Anderson argued that researchers have used the word to apply to so many different behaviors -- attention span, attention deficit, selective attention and spatial attention, to name a few -- that it has become essentially meaningless, even at the very moment when it's more relevant than ever.
ARE THE KIDS ... ALL RIGHT?
Despite attention's possible lack of existence, though, many among us mourn its passing -- LuPone, for example, and others who command an audience, like college professors.
Katherine Hayles, an English professor at UCLA, has written about the change she sees in students as one from "deep attention," a state of single-minded absorption that can last for hours, to one of "hyper attention," which jumps from target to target, preferring to skim the surface of lots of different things than to probe the depths of just one.
At Columbia University, where every student is required to pass a core curriculum with an average of 200 to 300 pages of reading each week, professors have been discussing how to deal with the conspicuous change in students' ability to get through their assignments. The curriculum has more or less stayed in place, but "we're constantly thinking about how we're teaching when attention spans have changed since 50 years ago," said Lisa Hollibaugh, a dean of academic planning at Columbia.
In the 1990s, 3 to 5 percent of U.S. school-aged children were thought to have what is now called attention deficit hyperactivity disorder. By 2013, that number was 11 percent, and rising, according to data from the National Survey of Children's Health.
At Tufts University, Nick Seaver, an anthropology professor, just finished his second year of teaching a class he designed called "How to Pay Attention." But rather than offering tips for focusing, as one might expect, he set out to train his students to look at attention as a cultural phenomenon -- "the way people talk about attention," Seaver said, with topics like the "attention economy" or "attention and politics."
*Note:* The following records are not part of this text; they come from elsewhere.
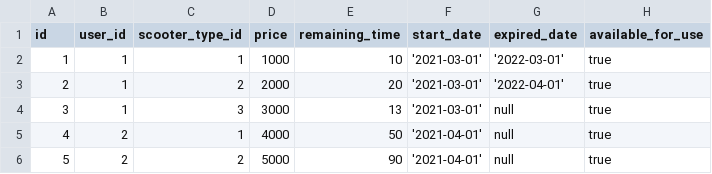
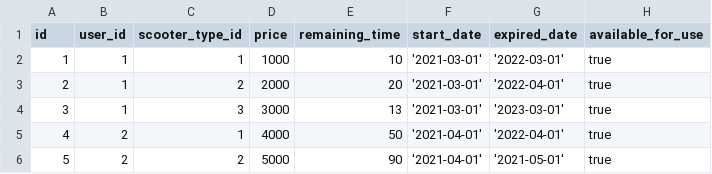
Before and after one commit to mehail/ScooterRentalService, a CSV file: src/main/resources/db/changelog/testDataset/seasonTickets.csv, drawn as a sheet.

Commit message:
Add create, delete methods to SeasonTicketController, other controller refactoring

```diff
--- a/src/main/resources/db/changelog/testDataset/seasonTickets.csv
+++ b/src/main/resources/db/changelog/testDataset/seasonTickets.csv
@@ -3,4 +3,4 @@ id,user_id,scooter_type_id,price,remaining_time,start_date,expired_date,availabl
 2,1,2,2000,20,'2021-03-01','2022-04-01',true
-3,1,3,3000,13,'2021-03-01',null,true
-4,2,1,4000,50,'2021-04-01',null,true
-5,2,2,5000,90,'2021-04-01',null,true
+3,1,3,3000,13,'2021-03-01','2023-03-01',true
+4,2,1,4000,50,'2021-04-01','2022-04-01',true
+5,2,2,5000,90,'2021-04-01','2021-05-01',true
```
Also changed, not shown: src/main/resources/db/changelog/testDataset/users.csv, 13 other files.
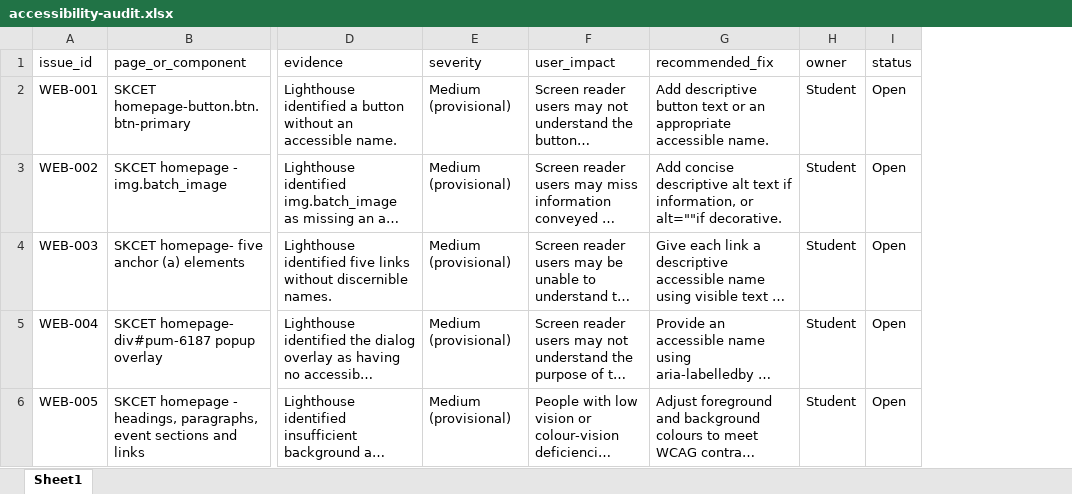
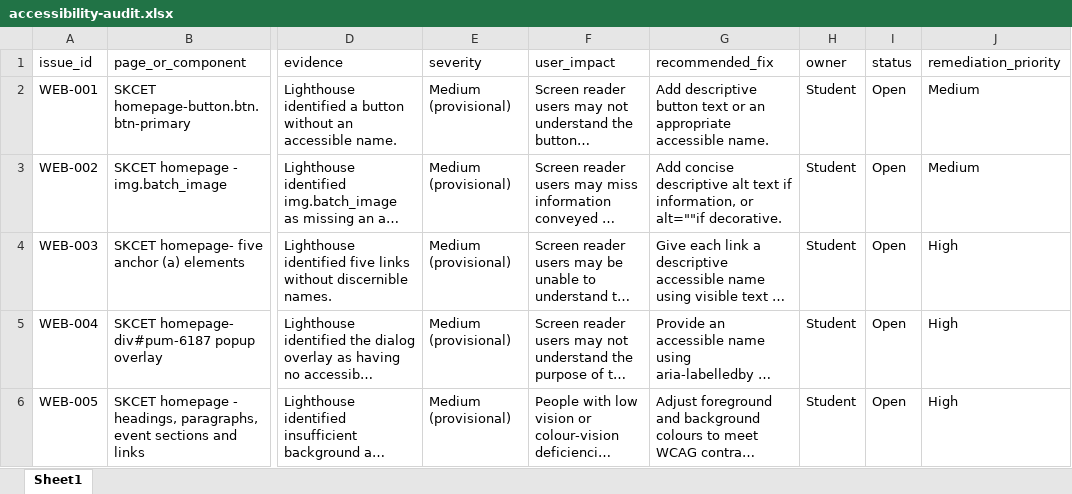
Before and after one commit to pri709/rabtech-fullstack-internship, an Excel workbook: accessibility-audit.xlsx, sheet Sheet1, drawn as a sheet; only a part is shown, gaps mark what is left out; long unchanged cells end in …; values as stored, in another font and other column widths than the file's, no borders; the diff names each change by its address in the sheet, - before the commit and + after, or states it on an @@ line.

Commit message:
Update accessibility audit priorities

```diff
--- a/accessibility-audit.xlsx (sheet Sheet1)
+++ b/accessibility-audit.xlsx (sheet Sheet1)
+column J (remediation_priority), rows 2-6: Medium | Medium | High | High | High
```
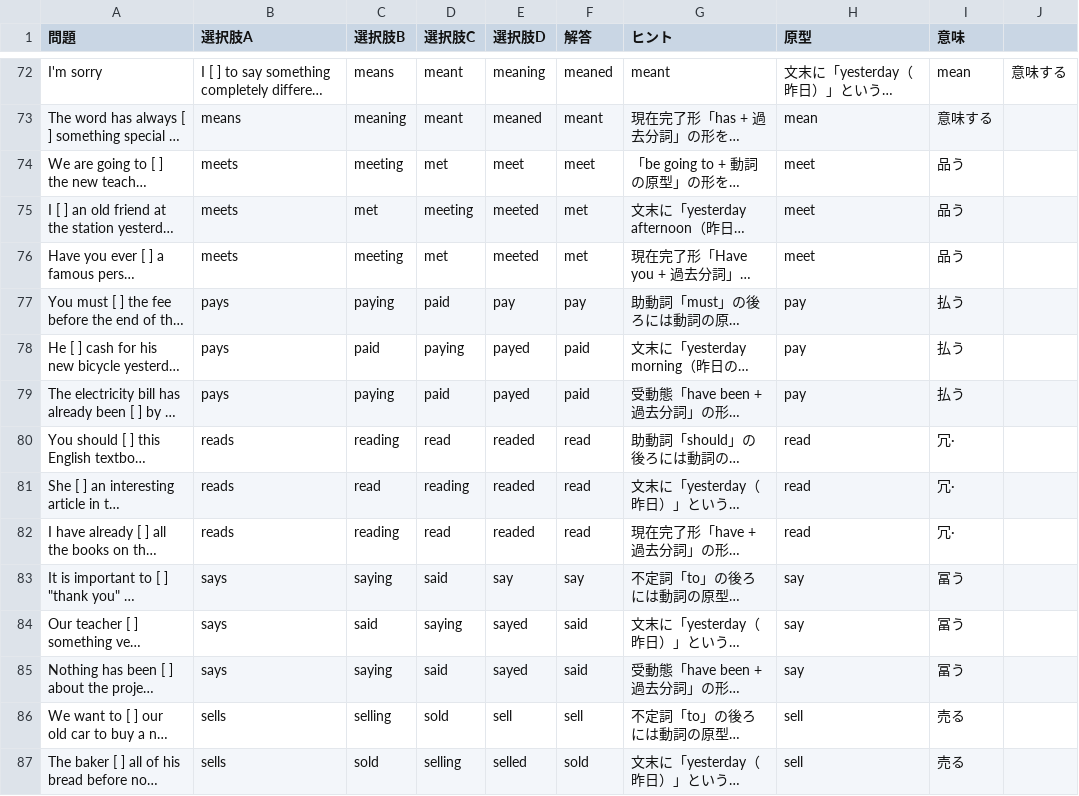
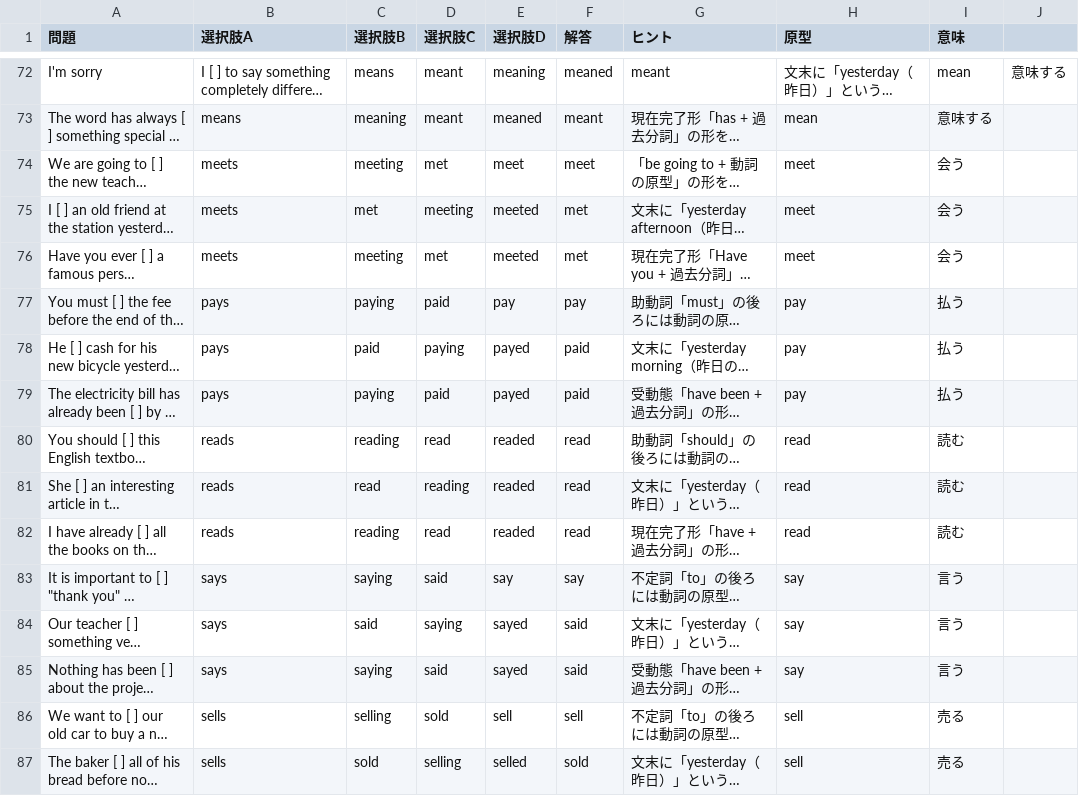
Before and after one commit to summyprv/learn, a CSV file: data/q.csv, drawn as a sheet; only a part is shown, gaps mark what is left out; long unchanged cells end in …; the diff names each change by its address in the sheet, - before the commit and + after, or states it on an @@ line.

```diff
--- a/data/q.csv
+++ b/data/q.csv
-I74:I76 (意味): 品う
+I74:I76 (意味): 会う
-I80:I82 (意味): 冗·
+I80:I82 (意味): 読む
-I83:I85 (意味): 冨う
+I83:I85 (意味): 言う
```
Also changed, not shown: 1 other file.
As part of their homework for the "economy" week, Seaver told his students to analyze how an app or website "captures" their attention and then profits from it.
"Information overload is something that always feels very new but is actually very old," he said. "Like: 'It is the 16th century, and there are so many books.' Or: 'It is late antiquity and there is so much writing.'
"It can't be that there are too many things to pay attention to: That doesn't follow," he added. "But it could be that there are more things that are trying to actively demand your attention."
And there is not only the attention we pay to consider, but also the attention we receive.
Sherry Turkle, a sociologist and psychologist at the Massachusetts Institute of Technology, has been writing about our relationship with our technology for decades. Devices that come with us everywhere we go, she argues, introduce a brand-new dynamic: Rather than compete with their siblings for their parents' attention, children are up against iPhones and iPads, Siri and Alexa, Apple watches and computer screens.
Every moment they spend with their parents, they are also spending with their parents' need to be constantly connected. It is the first generation to be so affected -- now 14 to 21 years old -- that Turkle describes in detail in her most recent book, Reclaiming Conversation.
"A generation has grown up that has lived a very unsatisfying youth and really does not associate their phones with any kind of glamour, but rather with a sense of deprivation," she said.
And yet Turkle is cautiously optimistic.
"We're starting to see people inching their way toward 'time well spent,' Apple inching its way toward a mea culpa," she said. "And the culture itself turning toward a recognition that this can't go on."
High Profile on 09/09/2018
Print Headline: Moves afoot to get attention back: Some say digital devices stealing our focus and our souls